In case you missed it, we got our hands on a Nintendo Switch (which officially hits shelves tomorrow) and reviewed it yesterday. It had its ups and it had its downs, but like many other critics, we seem to have overlooked an important factor: taste. We should have taken this into account, because from what we’ve heard, these things taste terrible (via The Verge).
It’s tough to truly convey taste via writing, but the closest thing we can do is direct you to this GIF of GiantBomb‘s Jeff Gerstmann putting one in his mouth. He pops the cart out of a console, shakes it for a moment, then rests it upon his tongue. After a quick second, he quickly ejects the cartridge from his mouth and caps off his performance with a series of disapproving grimaces. The Verge‘s Dieter Bohn agreed with Gerstmann’s reaction, saying, “It tastes like insecticide. It is literally the worst thing.” He added, “It won’t go away. I don’t want to do this again.”
It turns out that’s exactly the point: To prevent people (or more specifically, children) from putting these tiny, choke-inducing pieces of plastic in their mouths. Nintendo themselves confirmed the Internet’s suspicions to The Verge, saying, “To avoid the possibility of accidental ingestion, keep the game card away from young children. A bittering agent (Denatonium Benzoate) has also been applied to the game card. This bittering agent is non-toxic.”
Our own science editor Kyle Hill has a bit more of the science, if you’re curious (and we know you are):
Nintendo Switch cartridges taste terrible because chemistry! pic.twitter.com/27PEtb6PNF
— Kyle Hill (@Sci_Phile) March 2, 2017
There you have it: A small thing that has no reason to be in your mouth provides no benefits when in your mouth. Definitely come up with some sort of cruel joke to get your adult friends to lick a Switch cartridge if that’s something you’re into, but leave the kids out of it.

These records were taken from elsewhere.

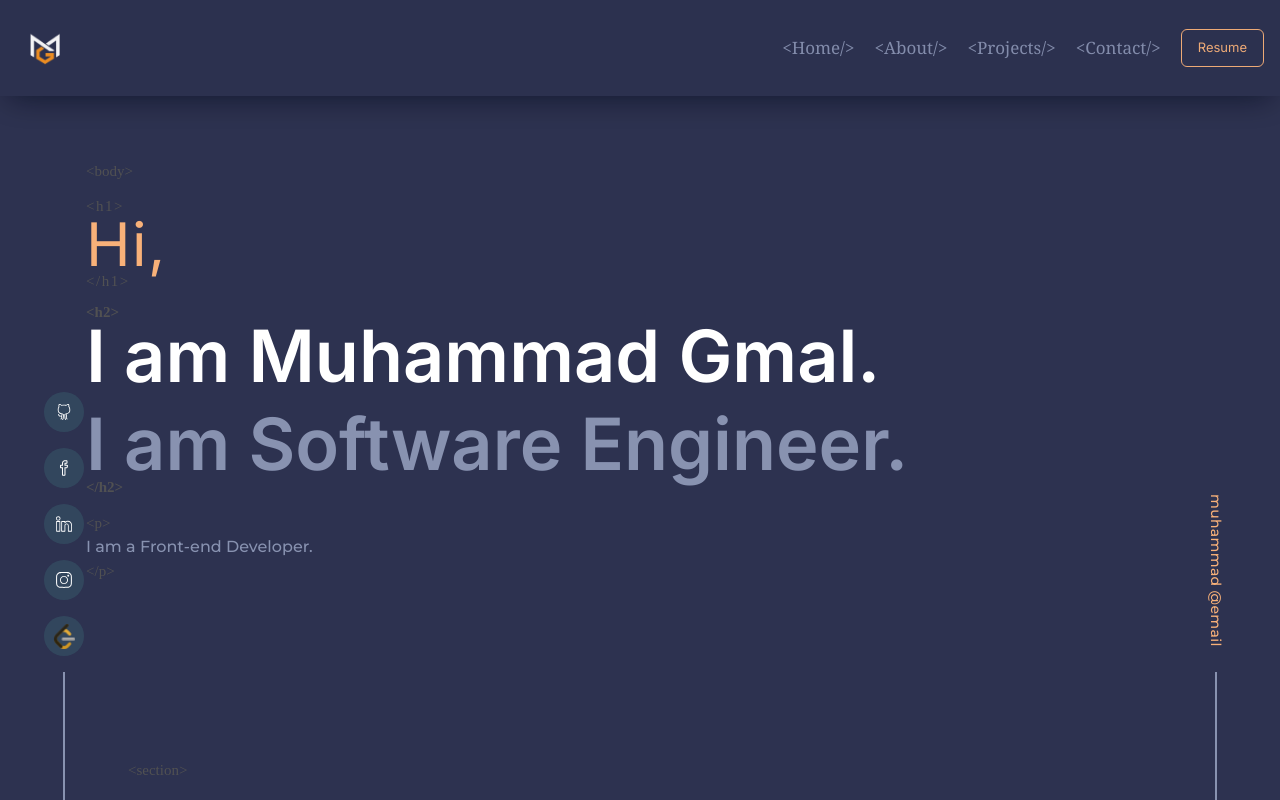
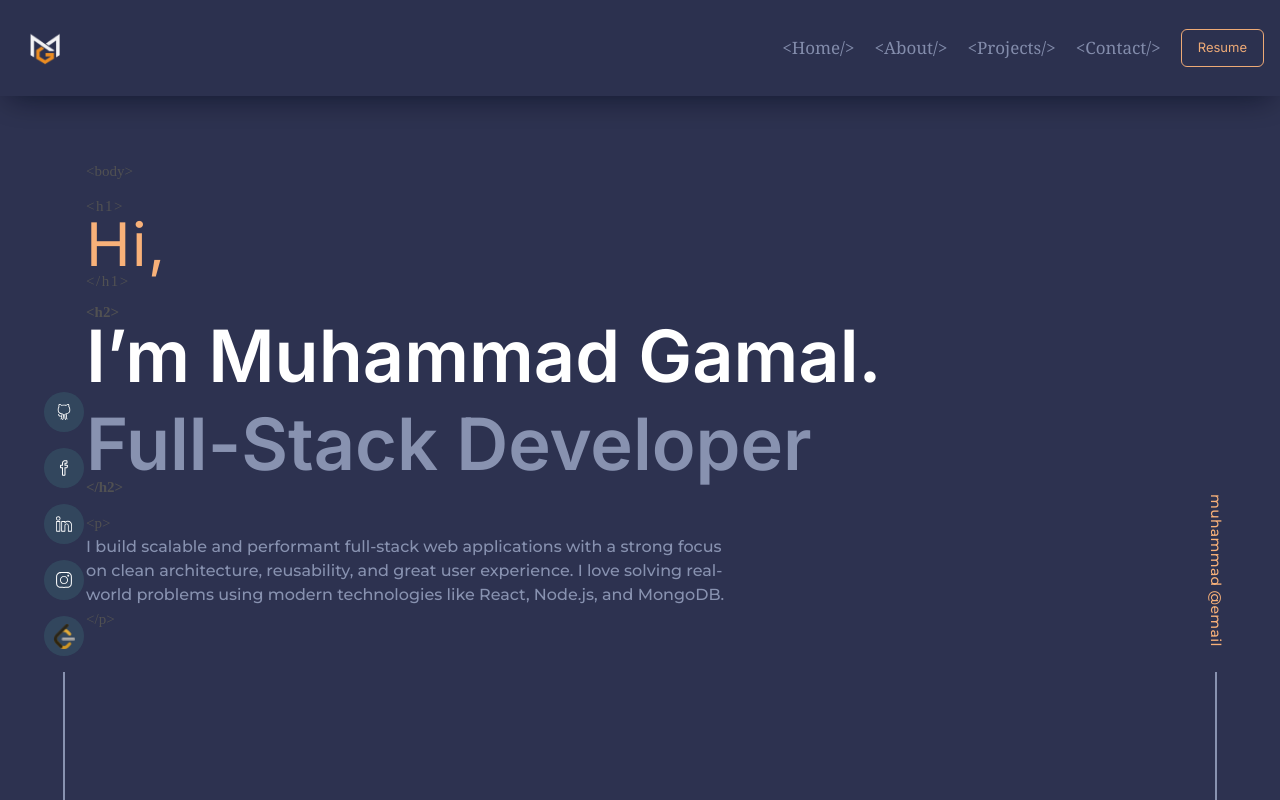
Before and after one commit to muhammadgmalezzat/MG-Portfolio, a Next.js app: page / in a window 1280 px wide. Built offline with nearby package versions, Linux system fonts and the light colour scheme; a web font is replaced by a local one.

Commit message:
update about section

```diff
--- a/components/AboutSection/About.js
+++ b/components/AboutSection/About.js
@@ -1,32 +1,38 @@
 import Image from "next/image";
-import SectionTitle from "../SectionTitle"
-import styles from '../Styles.module.css'
-import { RxOpenInNewWindow } from 'react-icons/rx'
+import SectionTitle from "../SectionTitle";
+import styles from "../Styles.module.css";
+import { RxOpenInNewWindow } from "react-icons/rx";
 import SkillIcon from "./skillIcon";
 const About = () => {
   return (
-        <section id="About"
+    <section
+      id="About"
       className={`max-w-containerSmall mx-auto py-10 lgl:py-32 flex flex-col gap-8 ${styles.bsec} ${styles.asec}`}
     >
-            <SectionTitle title={"About Me"} titlenumber={.01 }/>
-            <div
-                className="flex flex-col lgl:flex-row gap-16"
-            >
-                <div
-                    className="w-full lgl:w-2/3 text-base text-textDark font-medium flex flex-col gap-4"
-                >
+      <SectionTitle title={"About Me"} titlenumber={0.01} />
+      <div className="flex flex-col lgl:flex-row gap-16">
+        <div className="w-full lgl:w-2/3 text-base text-textDark font-medium flex flex-col gap-4">
           <p className={`${styles.bp}  ${styles.ap}  flex-col flex`}>
-                        I’m a Front-End Developer with over a year of experience building responsive, user-friendly web applications. I specialize in React, Next.js, Redux, Tailwind CSS, Firebase, and MUI.
-                        <br /> <br />Additionally, I have experience using Node JS and Mongo DB to develop Fullstack websites.I have also worked collaboratively with other developers to develop web applications that meet client requirements and user needs.
-
-                        <br/><br/>
-                        I have a strong interest in problem-solving, data structures, and algorithms, and regularly solve problems on LeetCode to sharpen my skills. I focus on creating fast, scalable, and SEO-friendly applications, while delivering clean, maintainable code.
-                        <br/>
+            I'm a Full-Stack Developer with over a year of hands-on experience
+            building scalable web applications using the MERN stack.
+            <br />
+            <br />
+            I specialize in building frontend experiences with React and
+            TypeScript, and I’m equally confident handling backend APIs using
+            Node.js, Express, and MongoDB.
+            <br />
+            <br />
+            I have a strong foundation in computer engineering, data structures,
+            and authentication systems. Passionate about clean code, solving
+            real-world problems, and always eager to learn and grow in
+            high-impact engineering environments.
+            <br />
           </p>
           <a href="https://mg-blog-sigma.vercel.app/" target="_blank">
-                        <button className={`w-52 h-14 text-sm border border-textGreen rounded-md text-textGreen tracking-wide hover:bg-hoverColor duration-300 ${styles.button}`} >Check out my Blog
-
-
+            <button
+              className={`w-52 h-14 text-sm border border-textGreen rounded-md text-textGreen tracking-wide hover:bg-hoverColor duration-300 ${styles.button}`}
+            >
+              Check out my Blog
             </button>
           </a>
         </div>
@@ -45,19 +51,27 @@ const About = () => {
         </div>
       </div>
       <div>
-
-                <div
-                >
-                    <h3
-                        className={styles.skillstitle}
-                    >Skills</h3>
         <div>
-                        <SkillIcon/>
+          <h3 className={styles.skillstitle}>Skills</h3>
+          <div>
+            <SkillIcon />
           </div>
         </div>
       </div>
+      <div className="mt-12">
+        <h3 className={styles.skillstitle}>Certifications</h3>
+        <ul className="list-disc list-inside space-y-2 text-textDark text-base pl-4 mt-4">
+          <li>CS50 – Harvard University</li>
+          <li>React Development Nanodegree – Udacity</li>
+          <li>Advanced Full-Stack Web Development – Udacity</li>
+          <li>Node.js: The Complete Guide – Udemy</li>
+          <li>
+            Master the Coding Interview: Data Structures & Algorithms – Udemy
+          </li>
+        </ul>
+      </div>
     </section>
-    )
+  );
 };
 
 export default About;
--- a/components/Banner.js
+++ b/components/Banner.js
@@ -1,5 +1,6 @@
+"use client";
 import { motion } from "framer-motion";
-import styles from './Styles.module.css'
+import styles from "./Styles.module.css";
 
 const Banner = () => {
   return (
@@ -7,40 +8,45 @@ const Banner = () => {
       id="Home"
       className={`max-w-contentContainer mx-auto py-5 mdl:py-12 flex flex-col gap-4 lgl:gap-4 mdl:px-5 xl:px-4 ${styles.bbody}`}
     >
-
+      {/* Greeting */}
       <motion.h3
-                initial={{y:10, opacity: 0 }}
-                animate={{y:0, opacity: 1 }}
-                transition={{duration: .5,delay:.6 }}
-                className={`text-4xl lgl:text-6xl font-titleFont tracking-wide text-textGreen flex flex-col  ${styles.bh1} ${styles.ah1}`}>
+        initial={{ y: 10, opacity: 0 }}
+        animate={{ y: 0, opacity: 1 }}
+        transition={{ duration: 0.5, delay: 0.6 }}
+        className={`text-4xl lgl:text-6xl font-titleFont tracking-wide text-textGreen flex flex-col ${styles.bh1} ${styles.ah1}`}
+      >
         Hi,
       </motion.h3>
 
-
+      {/* Name and Role */}
       <motion.h1
-                initial={{y:10, opacity: 0 }}
-                animate={{y:0, opacity: 1 }}
-                transition={{ duration: .5, delay: .8 }}
+        initial={{ y: 10, opacity: 0 }}
+        animate={{ y: 0, opacity: 1 }}
+        transition={{ duration: 0.5, delay: 0.8 }}
         className={`text-4xl mdl:text-6xl lgl:text-7xl font-titleFont font-semibold flex flex-col ${styles.bh2} ${styles.ah2}`}
       >
-                I am Muhammad Gmal.
+        I’m Muhammad Gamal.
         <span className="text-textDark mt-2 lgl:mt-4">
-                    I am Software Engineer.
+          Full-Stack Developer
         </span>
       </motion.h1>
+
+      {/* Summary */}
       <motion.p
-                initial={{y:10, opacity: 0 }}
-                animate={{y:0, opacity: 1 }}
-                transition={{ duration: .5, delay: .8 }}
-                className={`text-base md:max-w-[650px] text-textDark font-medium flex flex-col ${styles.bp} ${styles.ap}`}>
-                {" "}
-                I am a Front-end Developer.
-                {" "}
-
+        initial={{ y: 10, opacity: 0 }}
+        animate={{ y: 0, opacity: 1 }}
+        transition={{ duration: 0.5, delay: 1 }}
+        className={`text-base md:max-w-[650px] text-textDark font-medium flex flex-col ${styles.bp} ${styles.ap}`}
+      >
+        I build scalable and performant full-stack web applications with a
+        strong focus on clean architecture, reusability, and great user
+        experience. I love solving real-world problems using modern technologies
+        like React, Node.js, and MongoDB.
       </motion.p>
 
+
     </section>
-    )
+  );
 };
 
-export default Banner
+export default Banner;
```
Lines whose indentation alone changed are shown as unchanged.
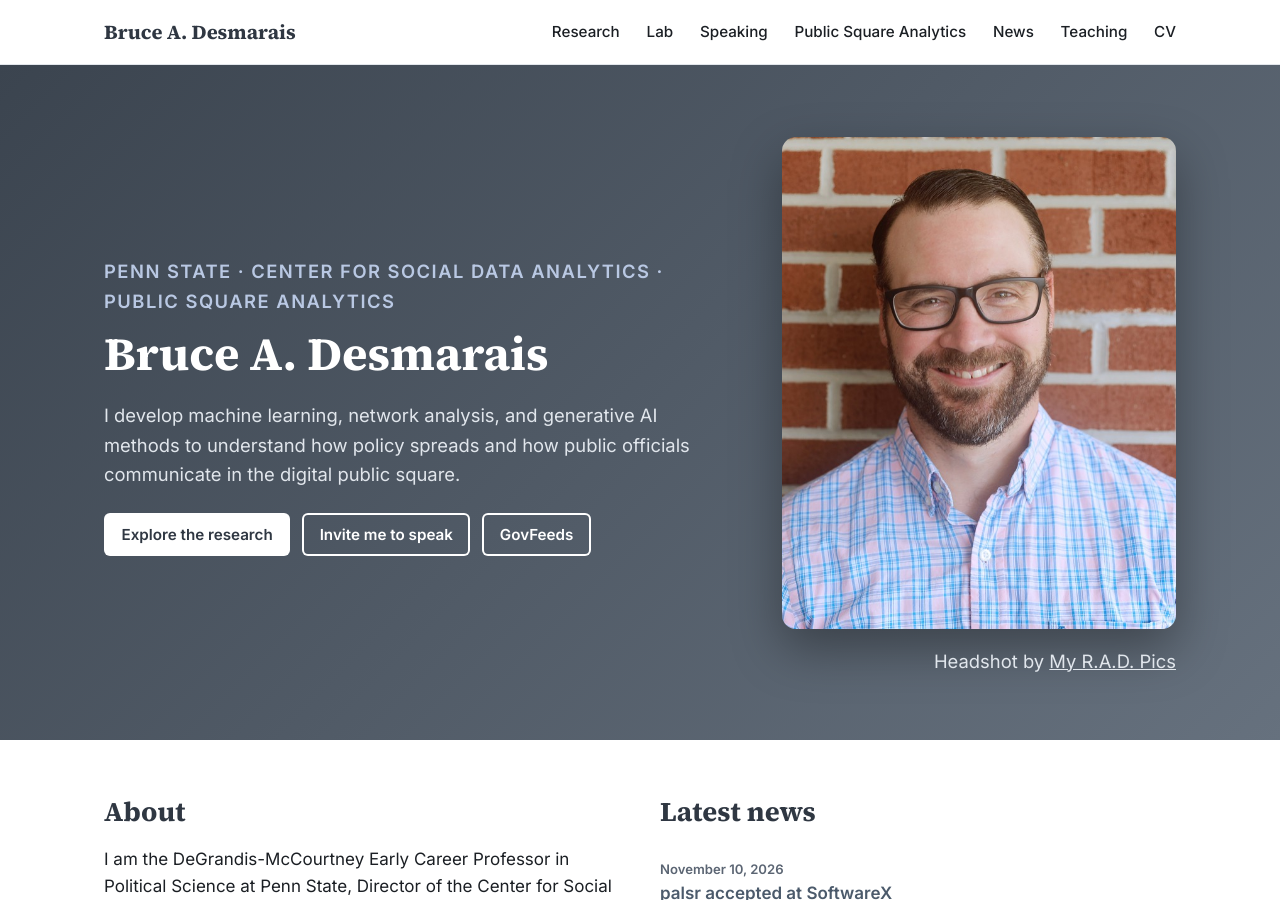
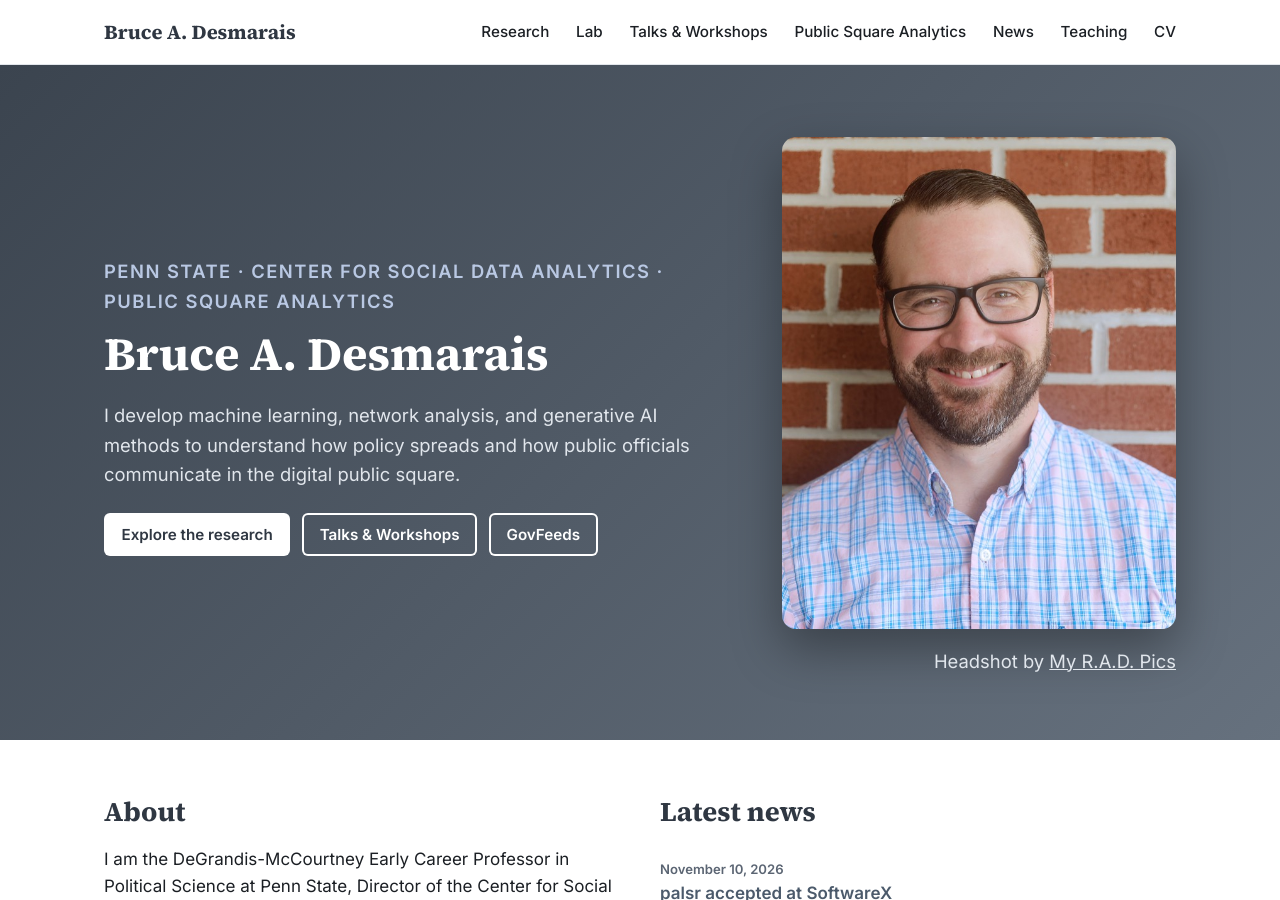
Before and after one commit to bdesmarais/brucedesmarais-site, a Jekyll site: the page built from index.html, in a window 1280 px wide and 900 px high. Built offline with Jekyll 4.4.1, drawn with Linux system fonts in a browser that asks for light colours; some of the changed text lies outside the part shown.

Commit message:
Rename Speaking / Invite me to speak to Talks & Workshops
Co-Authored-By: Claude Opus 5.5 <noreply@anthropic.com>

```diff
--- a/_includes/header.html
+++ b/_includes/header.html
@@ -4,7 +4,7 @@
     <input type="checkbox" id="nav-toggle" class="nav-toggle" aria-label="Menu">
     <label for="nav-toggle" class="nav-burger" aria-hidden="true"><span></span></label>
     <nav class="site-nav">
-      {% assign nav = "Research:/research/,Lab:/lab/,Speaking:/speaking/,Public Square Analytics:/public-square-analytics/,News:/news/,Teaching:/teaching/,CV:/cv/" | split: "," %}
+      {% assign nav = "Research:/research/,Lab:/lab/,Talks & Workshops:/speaking/,Public Square Analytics:/public-square-analytics/,News:/news/,Teaching:/teaching/,CV:/cv/" | split: "," %}
       {% for item in nav %}{% assign p = item | split: ":" %}
       <a href="{{ p[1] | relative_url }}" {% if page.url contains p[1] %}class="active"{% endif %}>{{ p[0] }}</a>{% endfor %}
     </nav>
--- a/index.html
+++ b/index.html
@@ -11,7 +11,7 @@ description: Bruce A. Desmarais, Penn State political scientist and social data
       <p>I develop machine learning, network analysis, and generative AI methods to understand how policy spreads and how public officials communicate in the digital public square.</p>
       <div class="btn-row">
         <a class="btn" href="{{ '/research/' | relative_url }}">Explore the research</a>
-        <a class="btn ghost" href="{{ '/speaking/' | relative_url }}">Invite me to speak</a>
+        <a class="btn ghost" href="{{ '/speaking/' | relative_url }}">Talks &amp; Workshops</a>
         <a class="btn ghost" href="{{ '/public-square-analytics/' | relative_url }}">GovFeeds</a>
       </div>
     </div>
@@ -74,7 +74,7 @@ description: Bruce A. Desmarais, Penn State political scientist and social data
     <div>
       <h2>Speaking</h2>
       <p>I speak to academic, government, and industry audiences on AI and public communication, policy diffusion, and network methods.</p>
-      <a class="btn" href="{{ '/speaking/' | relative_url }}">Invite me to speak</a>
+      <a class="btn" href="{{ '/speaking/' | relative_url }}">Talks &amp; Workshops</a>
     </div>
   </div>
 </section>
--- a/speaking.html
+++ b/speaking.html
@@ -1,5 +1,5 @@
 ---
-title: Speaking
+title: Talks & Workshops
 permalink: /speaking/
 description: Invite Bruce A. Desmarais to speak on AI and government communication, policy diffusion, network analysis, and social data science. Recent invited talks and media coverage.
 lede: I give talks and workshops for universities, government associations, and industry teams. Recent hosts include University College Dublin, Ohio State, Vanderbilt, Michigan, Princeton, and Meta.
@@ -12,7 +12,7 @@ lede: I give talks and workshops for universities, government associations, and
 </div>
 
 <div class="cta-box">
-  <h3 style="margin-top:0">Invite me to speak</h3>
+  <h3 style="margin-top:0">Talks &amp; Workshops</h3>
   <p>Please send the event, audience, date, and format (in person or virtual).</p>
   <a class="btn" href="mailto:bdesmarais@psu.edu?subject=Speaking%20invitation&body=Event%3A%0AAudience%3A%0ADate%3A%0AFormat%20(in%20person%20or%20virtual)%3A%0ATopic%3A">Email a speaking invitation</a>
 </div>
```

Check our review of the Nintendo Switch
Featured image: Nintendo